Superstition[edit]

Sonnet From The Italian Of Dante[edit]

Translated From The Greek Of Moschus[edit]

The Daemon Of The World[edit]

The scene of Queen Mab is replaced by Gothic imagery:[27] "Of murder, human bones, barbaric gold"

Contemporary criticism[edit]

Alastor[edit]

"O! There Are Spirits Of The Air"[edit]

Stanzas.—April, 1814[edit]

Mutability[edit]

"The Pale, The Cold, And The Moony Smile"[edit]

A Summer-evening Church-yard[edit]

To Wordsworth[edit]

Feelings Of A Republican On The Fall Of Bonaparte[edit]

Superstition[edit]

Sonnet From The Italian Of Dante[edit]

Translated From The Greek Of Moschus[edit]

The Daemon Of The World[edit]

Modern criticism[edit]

Alastor[edit]

"O! There Are Spirits Of The Air"[edit]

Stanzas.—April, 1814[edit]

Mutability[edit]

"The Pale, The Cold, And The Moony Smile"[edit]

A Summer-evening Church-yard[edit]

To Wordsworth[edit]

ś===Feelings Of A Republican On The Fall Of Bonaparte===

Superstition[edit]

Sonnet From The Italian Of Dante[edit]

James Bieri, in 2008, claimed the poem as "among his most beautiful creations".[28]

Translated From The Greek Of Moschus[edit]

James Bieri, in 2008, claimed the poem as "among his most beautiful creations".[29]

The Daemon Of The World[edit]

In 2008, James Bieri said that the poem is "a remarkable example of Shelley's creative process at work."[30]

Notes[edit]

  1. Bieri 2008 p. 321
  2. Bieri 2008 p. 321
  3. Bieri 2008 pp. 259-260
  4. Bieri 2008 pp. 268-269
  5. Bieri 2008 pp. 268-269
  6. Bieri 2008 p. 321
  7. Bieri 2008 p. 321
  8. Bieri 2008 p. 321
  9. Bieri 2008 p. 321
  10. Bieri 2008 p. 588
  11. Bieri 2008 p. 314
  12. Bieri 2008 p. 293
  13. Bieri 2008 p. 321
  14. Bieri 2008 p. 499
  15. Bieri 2008 p. 273
  16. Bieri 2008 pp. 309-310
  17. Bieri 2008 pp. 321-322
  18. Bieri 2008 p. 322
  19. Bieri 2008 p. 322
  20. Bieri 2008 p. 322
  21. Bieri 2008 p. 321
  22. Bieri 2008 pp. 314
  23. Bieri 2008 pp. 315
  24. Bieri 2008 p. 321
  25. Bieri 2008 p. 310
  26. Bieri 2008 p. 321
  27. Bieri 2008 p. 322
  28. Bieri 2008 p. 322
  29. Bieri 2008 p. 322
  30. Bieri 2008 p. 322

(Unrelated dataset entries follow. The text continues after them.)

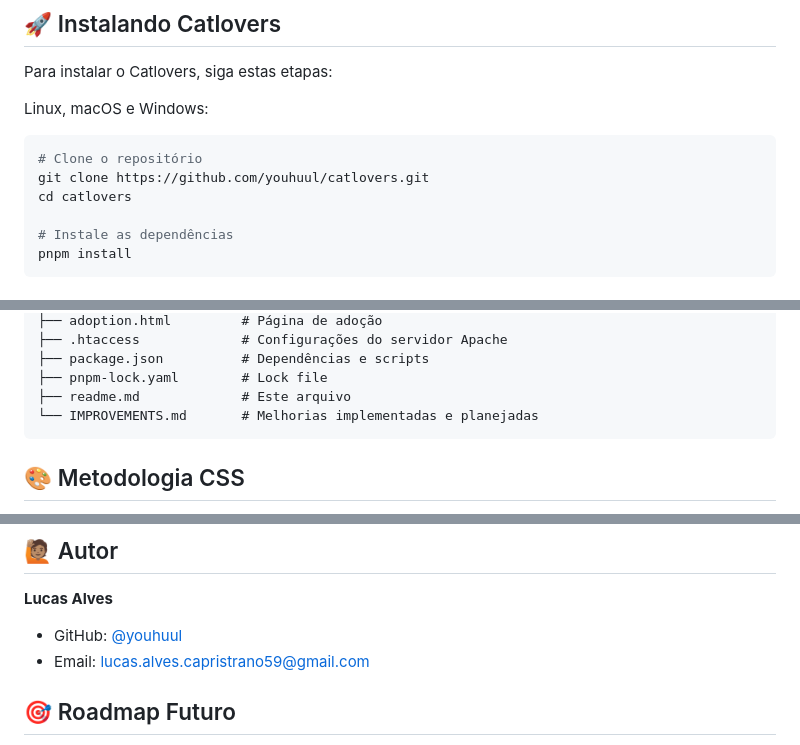
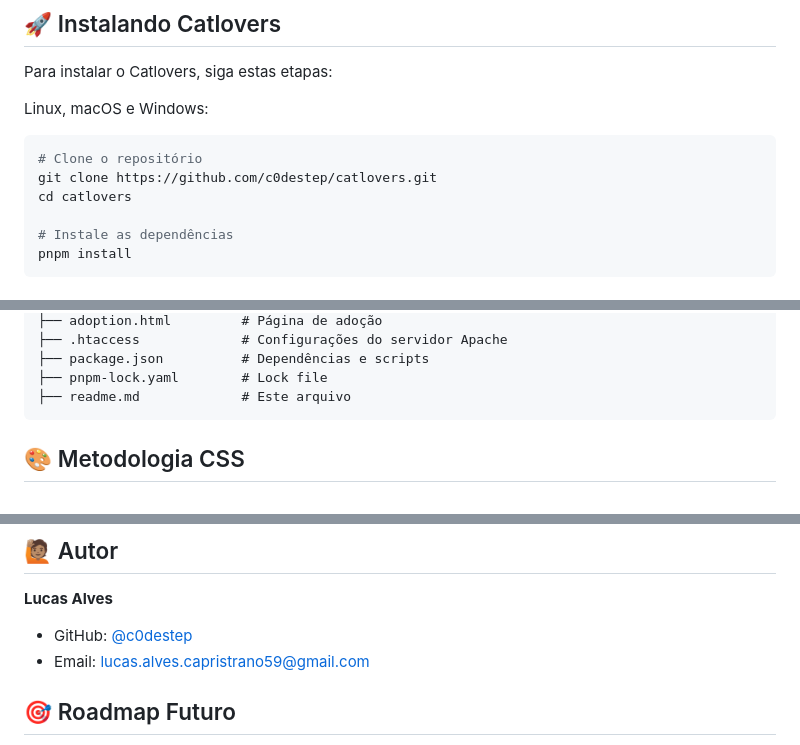
Before and after one commit to c0destep/catlovers, a Markdown page: readme.md, 3 parts joined by grey strips. Drawn GitHub-style.

````diff
--- a/readme.md
+++ b/readme.md
@@ -59,7 +59,7 @@ Linux, macOS e Windows:
 
 ```bash
 # Clone o repositório
-git clone https://github.com/youhuul/catlovers.git
+git clone https://github.com/c0destep/catlovers.git
 cd catlovers
 
 # Instale as dependências
@@ -170,7 +170,6 @@ catlovers/
 ├── package.json          # Dependências e scripts
 ├── pnpm-lock.yaml        # Lock file
 ├── readme.md             # Este arquivo
-└── IMPROVEMENTS.md       # Melhorias implementadas e planejadas
 ```
 
 ## 🎨 Metodologia CSS
@@ -220,7 +219,7 @@ Este projeto está sob a licença MIT. Veja o arquivo [LICENSE.txt](LICENSE.txt)
 ## 🙋🏽 Autor
 
 **Lucas Alves**
-- GitHub: [@youhuul](https://github.com/youhuul)
+- GitHub: [@c0destep](https://github.com/c0destep)
 - Email: lucas.alves.capristrano59@gmail.com
 
 ## 🎯 Roadmap Futuro
````
Also changed, not shown: other parts of readme.md (+4 -4 lines).
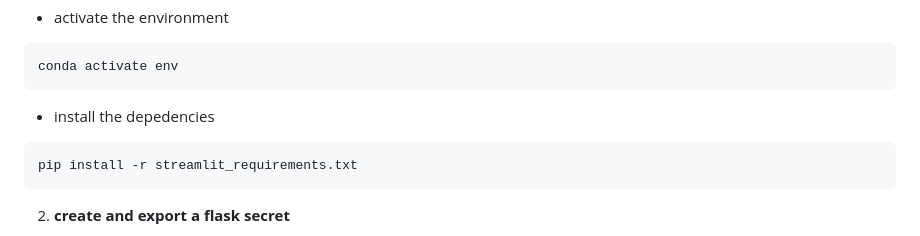
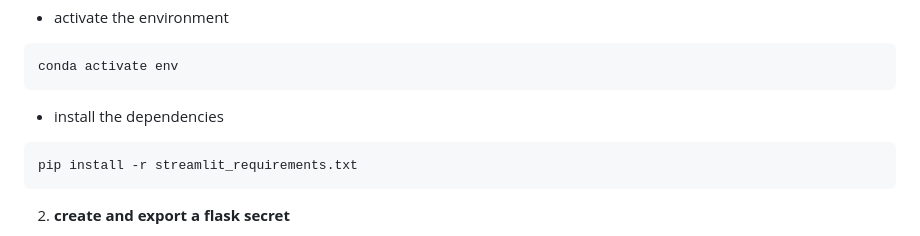
Before and after one commit to Romuald86github/happiness_prediction, a Markdown page: README.md, the part around the change. GitHub-like rendering.

````diff
--- a/README.md
+++ b/README.md
@@ -119,7 +119,7 @@ conda create -n env
 conda activate env
 ```
 
-- install the depedencies
+- install the dependencies
 
 ```bash
 pip install -r streamlit_requirements.txt
````
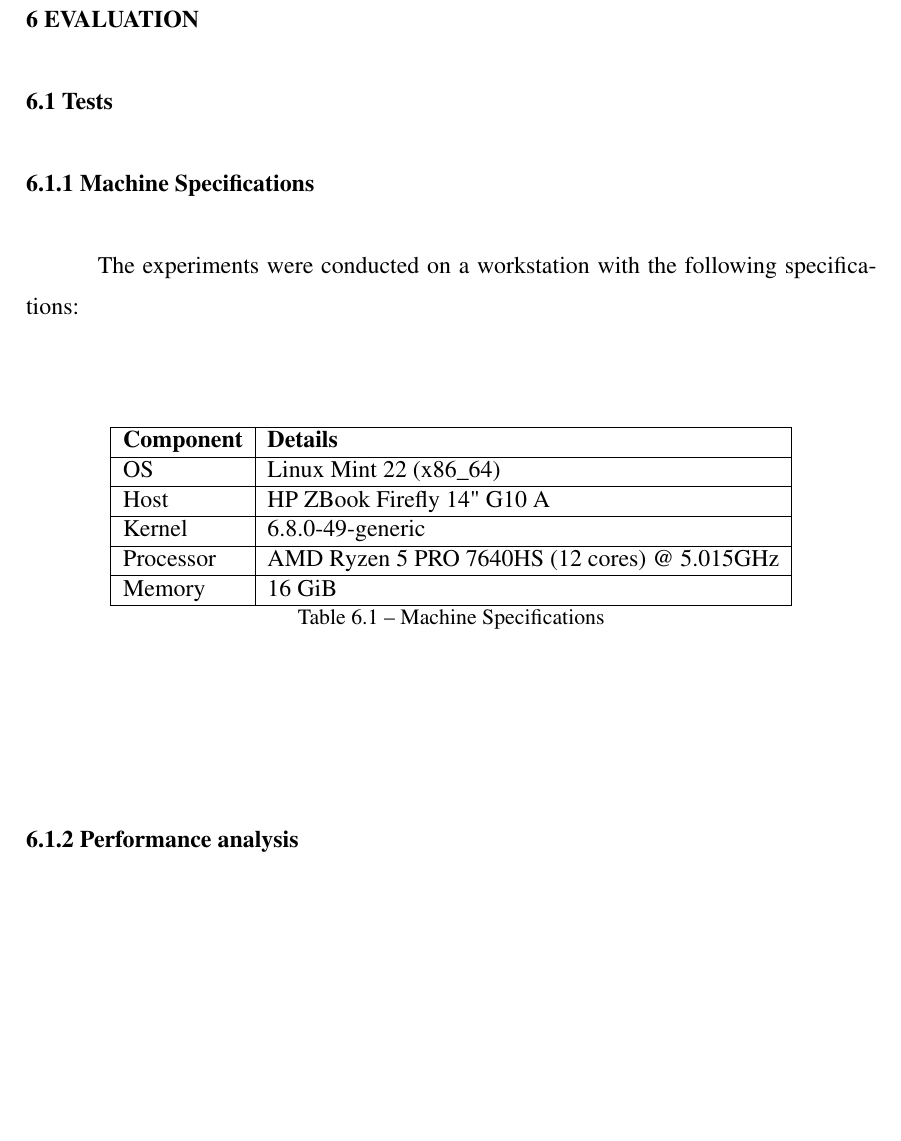
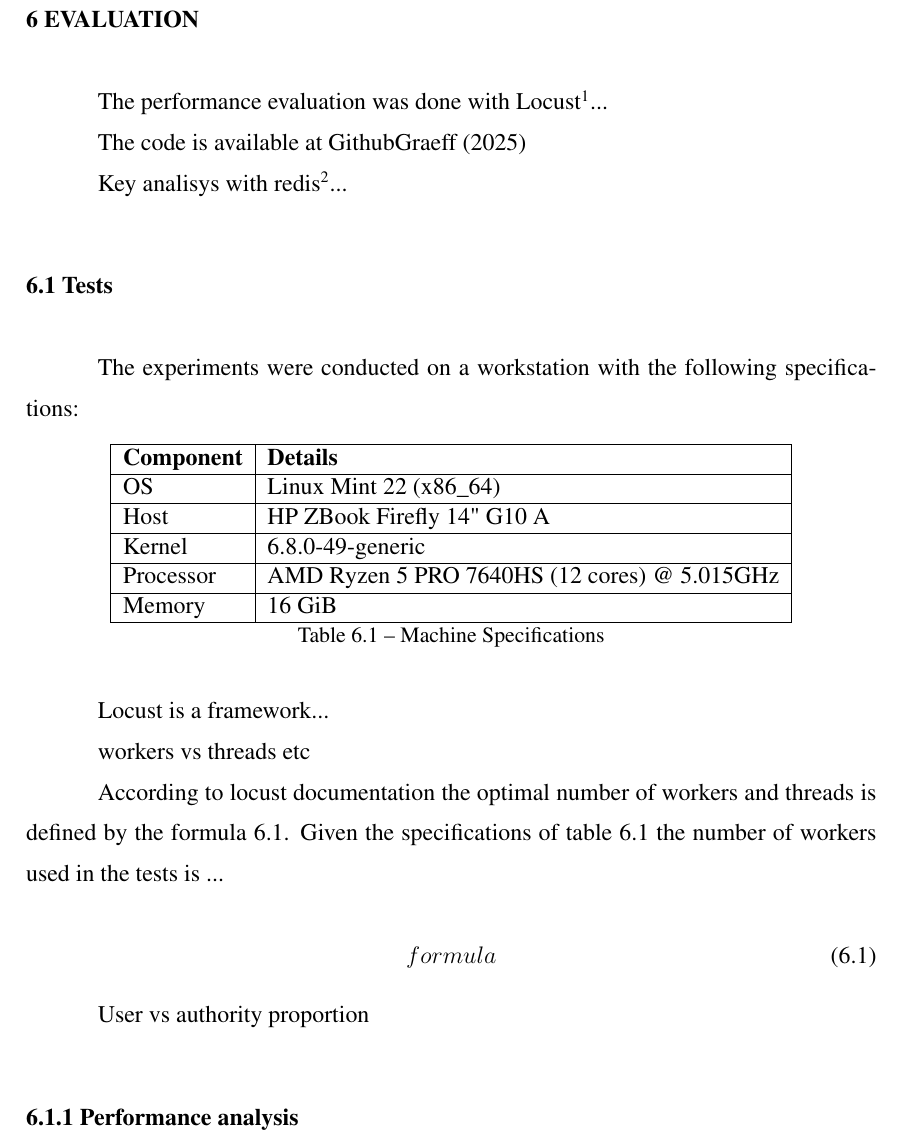
Before and after one commit to Fxlipe115/TCC, a LaTeX thesis (main.tex): part of page 27 of 31, cut so that both start at the same text, the shorter picture padded with empty space. Compiled offline with pdfLaTeX; a LaTeX package or settings file that is missing is left out.

Commit message:
Updates from Overleaf

```diff
--- a/main.tex
+++ b/main.tex
@@ -419,11 +419,15 @@
 
 \chapter{Evaluation}
     \label{chap:evaluation}
+    The performance evaluation was done with Locust\footnote{http://locust.io}...
+
+    The code is available at Github\citet{maabeflask}
+
+    Key analisys with redis\footnote{redis}...
 
     \section{Tests}
         \label{sec:tests}
 
-        \subsection{Machine Specifications}
         The experiments were conducted on a workstation with the following specifications:
 
         \begin{table}[h]
@@ -441,6 +445,19 @@
             \label{tab:machine_specs}
         \end{table}
 
+        Locust is a framework...
+
+        workers vs threads etc
+
+        According to locust documentation the optimal number of workers and threads is defined by the formula \ref{formula}. Given the specifications of table \ref{tab:machine_specs} the number of workers used in the tests is ...
+
+        \begin{equation}
+            \label{formula}
+            formula
+        \end{equation}
+
+        User vs authority proportion
+
         \subsection{Performance analysis}
             \label{sec:timeencryptdecrypt}
 
```
Also changed, not shown: biblio.bib (+11 -0 lines), main.tex (10 more changed lines). Lines whose indentation alone changed are shown as unchanged.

References[edit]

  • Bieri, James. Percy Bysshe Shelley: A Biography. Baltimore: John Hopkins Press, 2008.